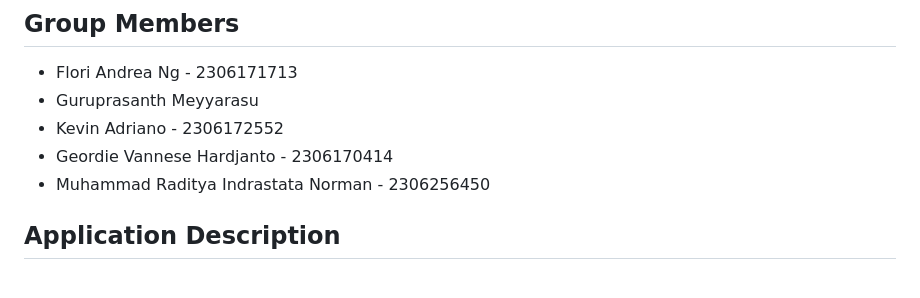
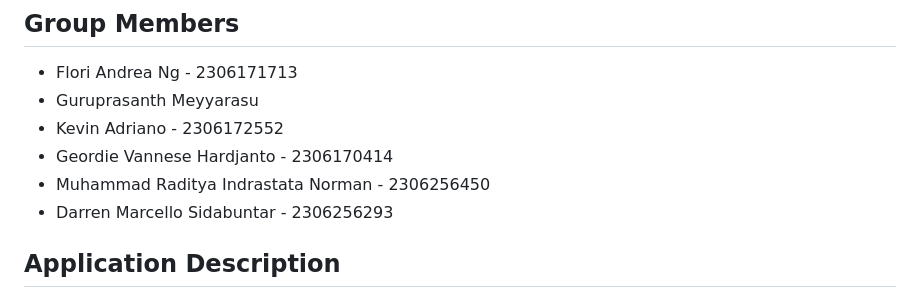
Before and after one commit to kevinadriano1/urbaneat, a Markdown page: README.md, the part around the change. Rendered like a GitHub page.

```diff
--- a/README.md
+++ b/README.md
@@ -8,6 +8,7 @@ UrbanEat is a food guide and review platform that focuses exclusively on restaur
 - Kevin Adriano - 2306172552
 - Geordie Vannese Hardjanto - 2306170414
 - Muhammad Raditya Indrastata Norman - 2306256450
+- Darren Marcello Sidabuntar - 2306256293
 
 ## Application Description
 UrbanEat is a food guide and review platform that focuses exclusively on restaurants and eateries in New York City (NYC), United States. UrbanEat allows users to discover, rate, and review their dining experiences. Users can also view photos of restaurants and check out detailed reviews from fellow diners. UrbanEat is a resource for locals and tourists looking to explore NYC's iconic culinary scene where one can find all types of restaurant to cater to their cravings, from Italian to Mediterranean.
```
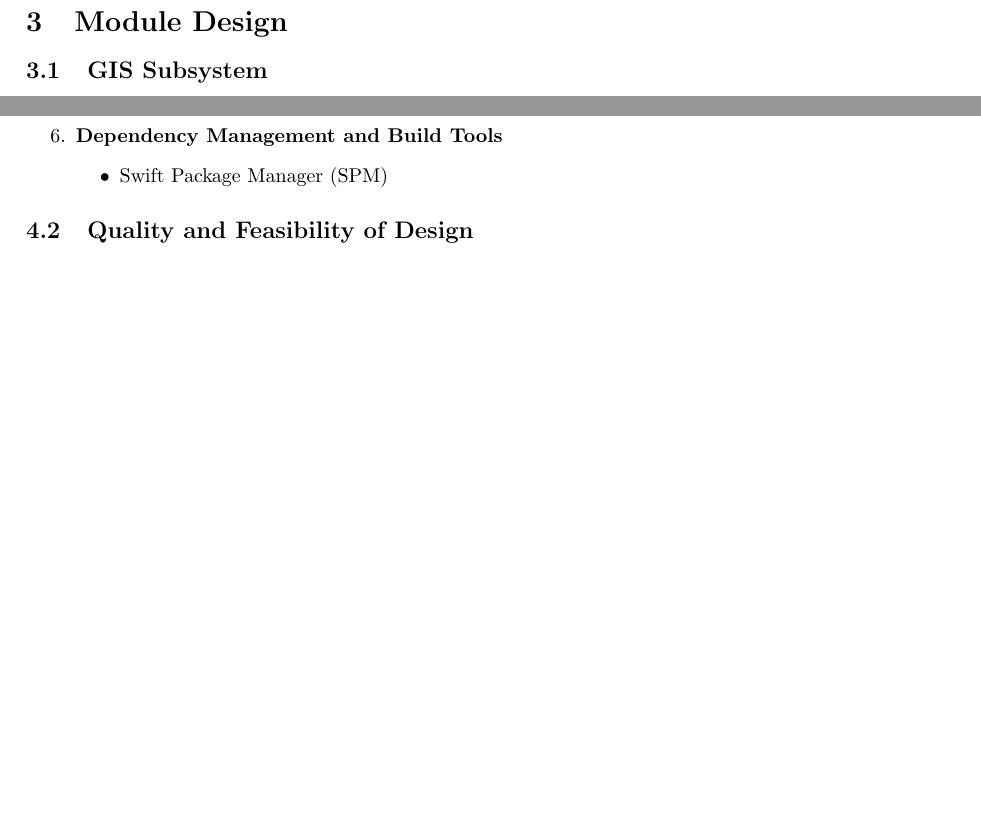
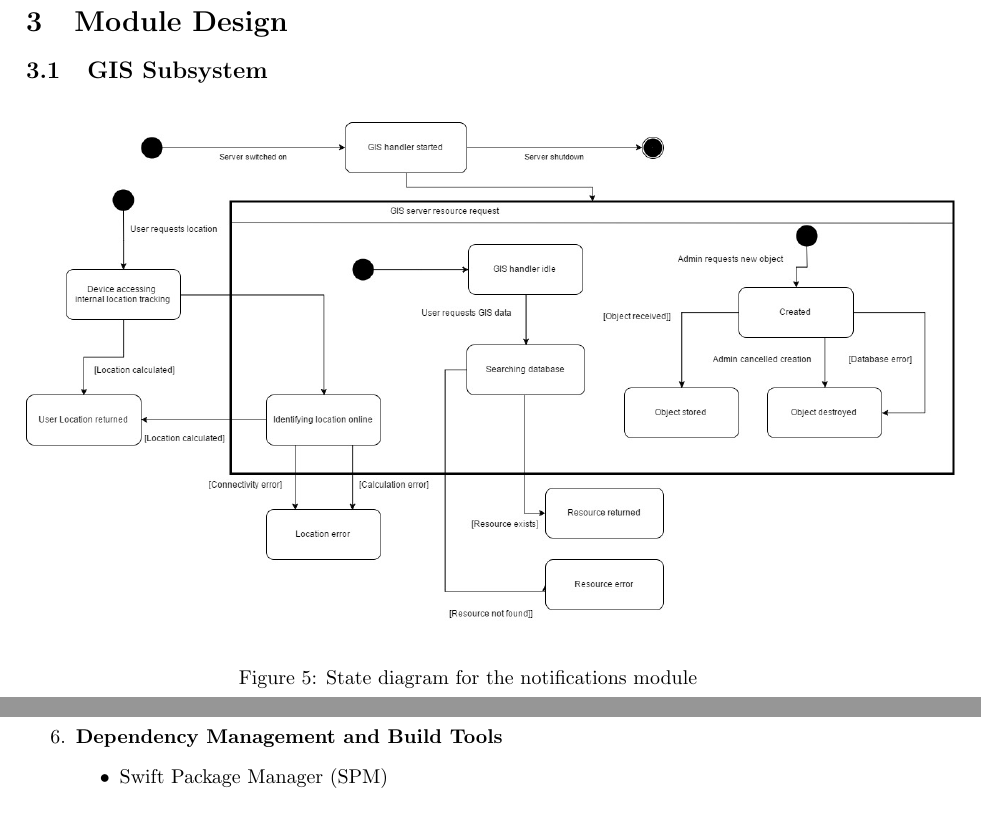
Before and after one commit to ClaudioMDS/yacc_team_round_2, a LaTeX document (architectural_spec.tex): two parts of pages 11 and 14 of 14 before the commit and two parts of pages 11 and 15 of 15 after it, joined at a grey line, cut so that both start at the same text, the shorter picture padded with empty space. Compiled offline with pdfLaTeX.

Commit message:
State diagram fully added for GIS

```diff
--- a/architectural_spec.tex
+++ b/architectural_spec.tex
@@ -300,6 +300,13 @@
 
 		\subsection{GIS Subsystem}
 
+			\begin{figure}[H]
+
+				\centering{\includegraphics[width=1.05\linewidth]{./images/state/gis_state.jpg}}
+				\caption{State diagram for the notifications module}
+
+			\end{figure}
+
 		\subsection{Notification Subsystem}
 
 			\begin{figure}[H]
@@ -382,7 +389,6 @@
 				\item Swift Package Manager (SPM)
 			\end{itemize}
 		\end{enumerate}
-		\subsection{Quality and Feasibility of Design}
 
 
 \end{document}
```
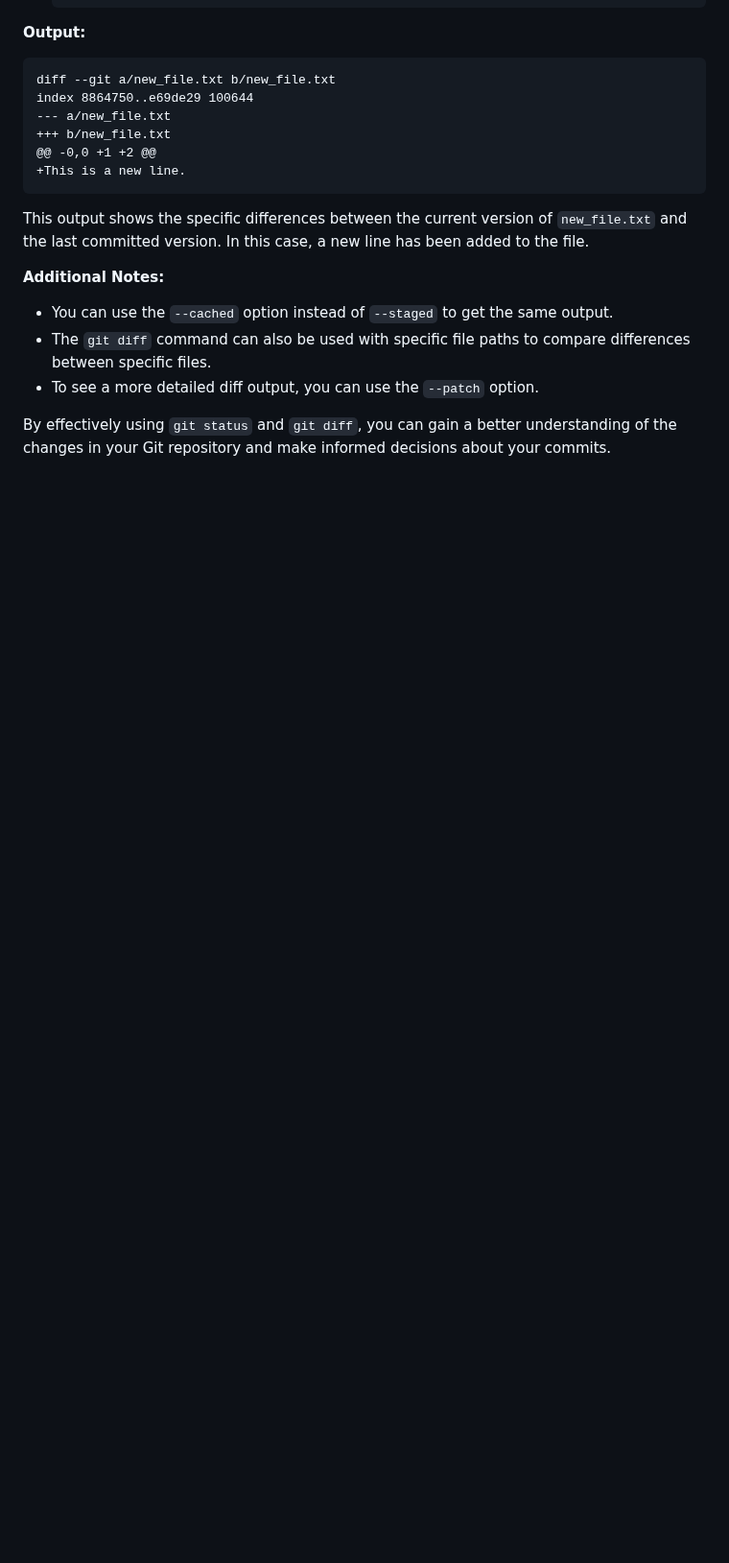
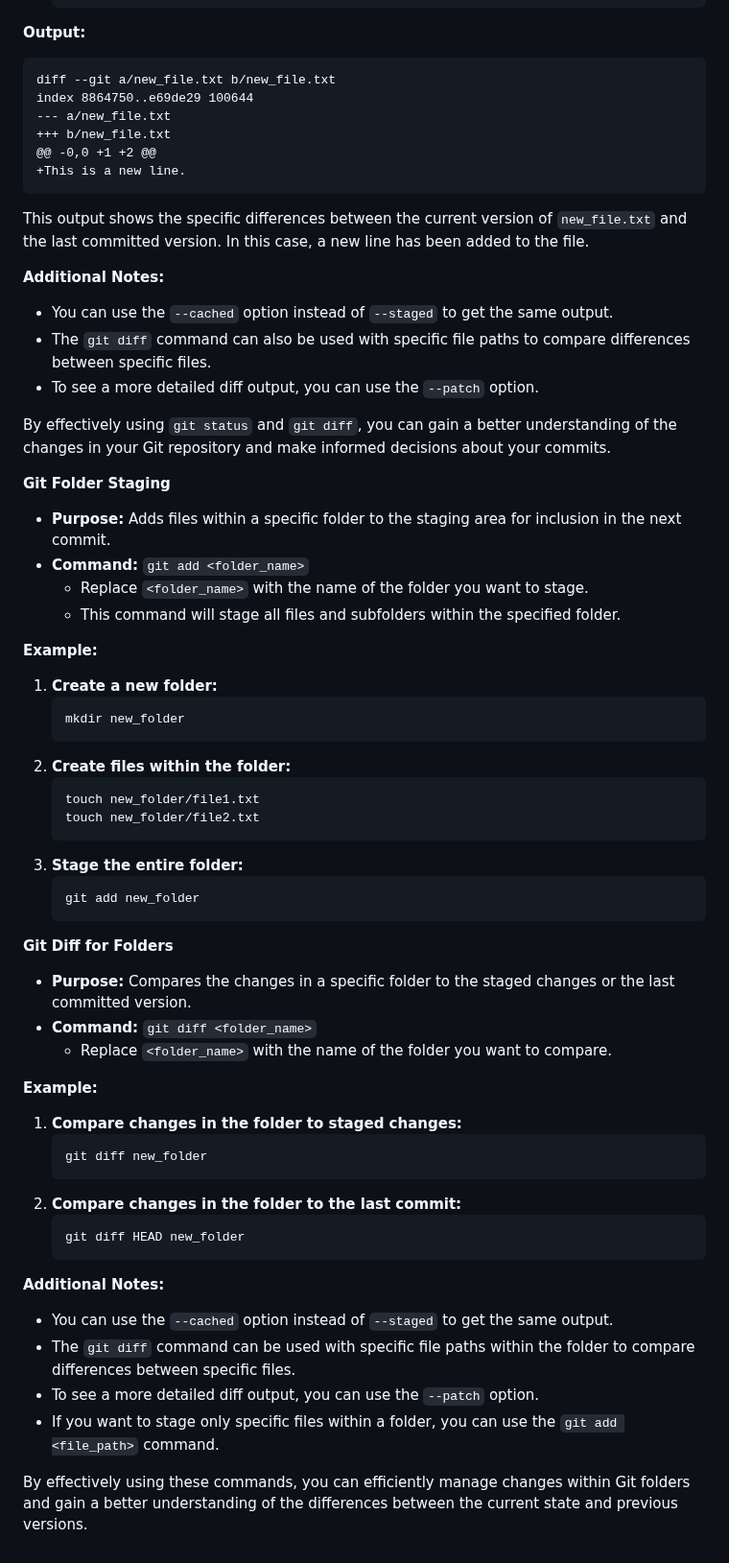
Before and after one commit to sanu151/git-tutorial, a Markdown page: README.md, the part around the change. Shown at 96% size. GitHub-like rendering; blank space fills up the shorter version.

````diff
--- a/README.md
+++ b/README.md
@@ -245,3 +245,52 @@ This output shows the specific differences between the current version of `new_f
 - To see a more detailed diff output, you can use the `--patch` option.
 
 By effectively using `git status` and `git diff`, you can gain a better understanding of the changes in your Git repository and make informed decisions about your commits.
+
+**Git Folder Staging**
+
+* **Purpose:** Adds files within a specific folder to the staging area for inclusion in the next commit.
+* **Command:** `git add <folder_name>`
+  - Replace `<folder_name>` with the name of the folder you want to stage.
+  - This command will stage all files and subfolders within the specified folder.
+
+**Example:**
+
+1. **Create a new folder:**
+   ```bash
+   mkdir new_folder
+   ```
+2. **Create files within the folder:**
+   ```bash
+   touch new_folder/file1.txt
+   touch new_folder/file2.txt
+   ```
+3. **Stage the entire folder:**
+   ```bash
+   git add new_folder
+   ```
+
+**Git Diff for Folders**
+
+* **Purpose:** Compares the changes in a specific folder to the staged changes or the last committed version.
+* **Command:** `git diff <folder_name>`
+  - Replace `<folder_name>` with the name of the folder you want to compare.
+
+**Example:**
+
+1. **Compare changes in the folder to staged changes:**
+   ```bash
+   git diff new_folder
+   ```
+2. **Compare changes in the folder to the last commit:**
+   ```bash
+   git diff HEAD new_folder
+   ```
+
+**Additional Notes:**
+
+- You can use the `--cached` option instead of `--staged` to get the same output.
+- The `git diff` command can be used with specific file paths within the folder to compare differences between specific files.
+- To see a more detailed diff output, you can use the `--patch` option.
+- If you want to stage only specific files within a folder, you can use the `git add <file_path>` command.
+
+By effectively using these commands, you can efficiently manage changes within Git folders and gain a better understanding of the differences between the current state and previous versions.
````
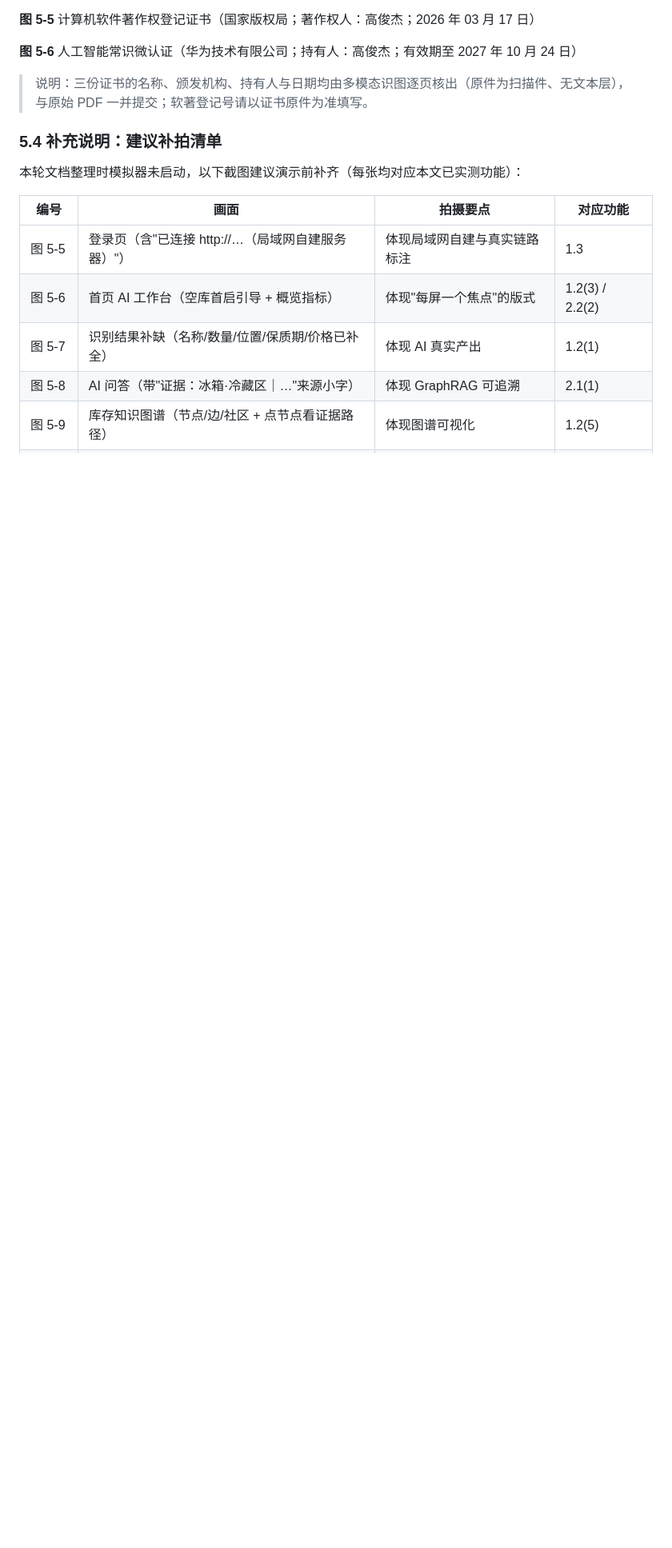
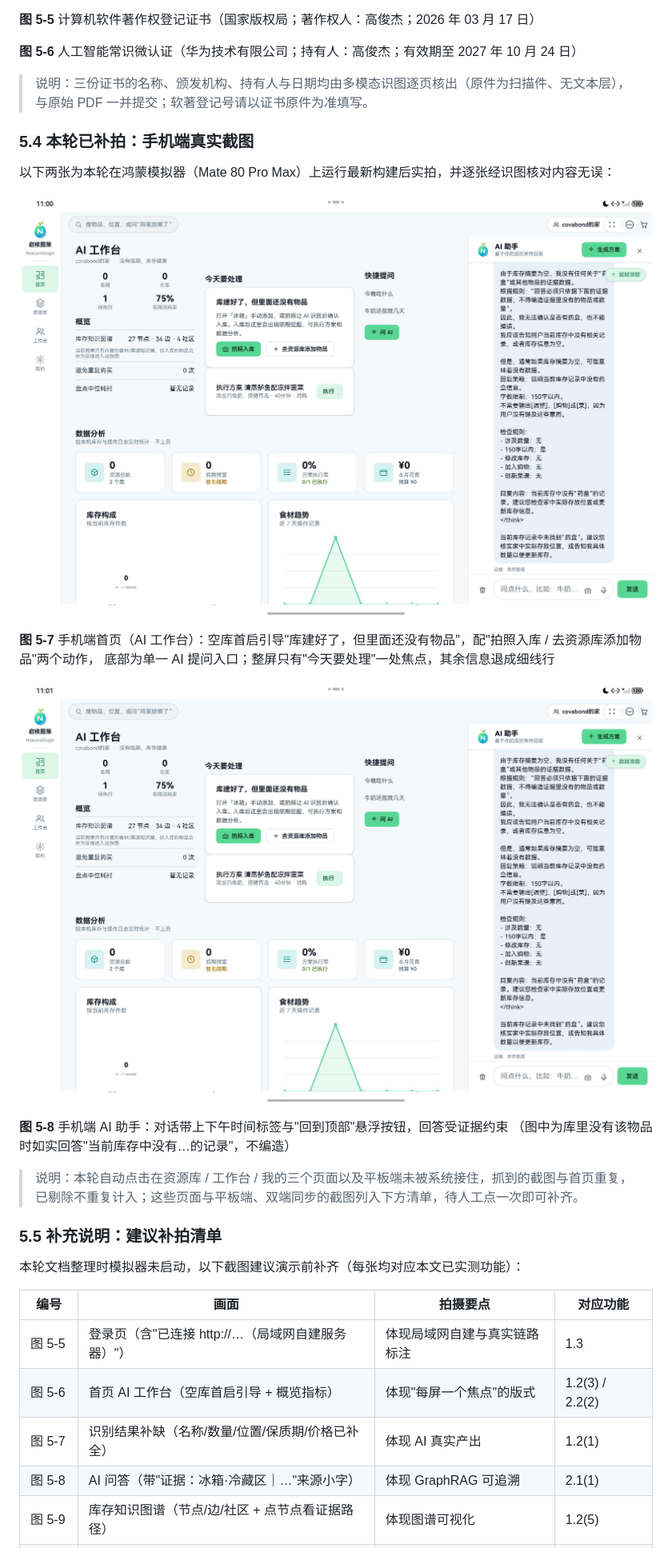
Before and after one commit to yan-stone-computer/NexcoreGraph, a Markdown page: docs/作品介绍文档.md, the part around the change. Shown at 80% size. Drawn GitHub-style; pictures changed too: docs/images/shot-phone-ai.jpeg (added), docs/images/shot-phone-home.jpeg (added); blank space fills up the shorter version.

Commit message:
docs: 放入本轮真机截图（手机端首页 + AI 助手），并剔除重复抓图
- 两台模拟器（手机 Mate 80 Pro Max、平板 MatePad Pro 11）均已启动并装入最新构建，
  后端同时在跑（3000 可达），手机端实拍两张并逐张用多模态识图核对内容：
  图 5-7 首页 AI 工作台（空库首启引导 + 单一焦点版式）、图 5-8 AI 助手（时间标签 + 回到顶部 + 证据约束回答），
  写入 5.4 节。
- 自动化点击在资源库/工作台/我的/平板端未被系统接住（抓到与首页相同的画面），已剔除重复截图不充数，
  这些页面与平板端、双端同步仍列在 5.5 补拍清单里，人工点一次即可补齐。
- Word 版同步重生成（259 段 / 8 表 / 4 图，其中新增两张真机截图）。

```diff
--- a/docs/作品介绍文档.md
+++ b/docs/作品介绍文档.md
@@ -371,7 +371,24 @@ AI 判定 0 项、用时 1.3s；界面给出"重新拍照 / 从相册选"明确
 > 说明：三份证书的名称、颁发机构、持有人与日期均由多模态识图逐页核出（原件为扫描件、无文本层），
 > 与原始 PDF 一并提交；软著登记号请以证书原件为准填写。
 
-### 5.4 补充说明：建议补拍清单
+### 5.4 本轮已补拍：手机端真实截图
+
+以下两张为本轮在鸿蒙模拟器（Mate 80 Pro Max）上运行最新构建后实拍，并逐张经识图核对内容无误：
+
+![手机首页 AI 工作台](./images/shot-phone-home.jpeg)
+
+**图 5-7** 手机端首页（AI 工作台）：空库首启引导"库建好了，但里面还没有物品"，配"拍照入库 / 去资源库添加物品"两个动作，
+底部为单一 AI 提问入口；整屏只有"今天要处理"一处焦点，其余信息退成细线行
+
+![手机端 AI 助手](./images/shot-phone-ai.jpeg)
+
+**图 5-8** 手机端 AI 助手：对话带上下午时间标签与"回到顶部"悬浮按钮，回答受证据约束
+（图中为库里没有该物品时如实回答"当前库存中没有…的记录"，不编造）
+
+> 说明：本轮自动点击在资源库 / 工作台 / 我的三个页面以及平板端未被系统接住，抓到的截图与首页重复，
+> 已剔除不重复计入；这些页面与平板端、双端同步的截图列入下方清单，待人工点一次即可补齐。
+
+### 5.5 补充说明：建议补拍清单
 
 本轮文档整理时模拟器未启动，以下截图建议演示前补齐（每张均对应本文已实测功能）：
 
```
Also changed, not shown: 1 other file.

------------------------------------------------

Scan the records for the string "within" and show every line that contains it.

Solution to this task:
+* **Purpose:** Adds files within a specific folder to the staging area for inclusion in the next commit.
+  - This command will stage all files and subfolders within the specified folder.
+2. **Create files within the folder:**
+- The `git diff` command can be used with specific file paths within the folder to compare differences between specific files.
+- If you want to stage only specific files within a folder, you can use the `git add <file_path>` command.
+By effectively using these commands, you can efficiently manage changes within Git folders and gain a better understanding of the differences between the current state and previous versions.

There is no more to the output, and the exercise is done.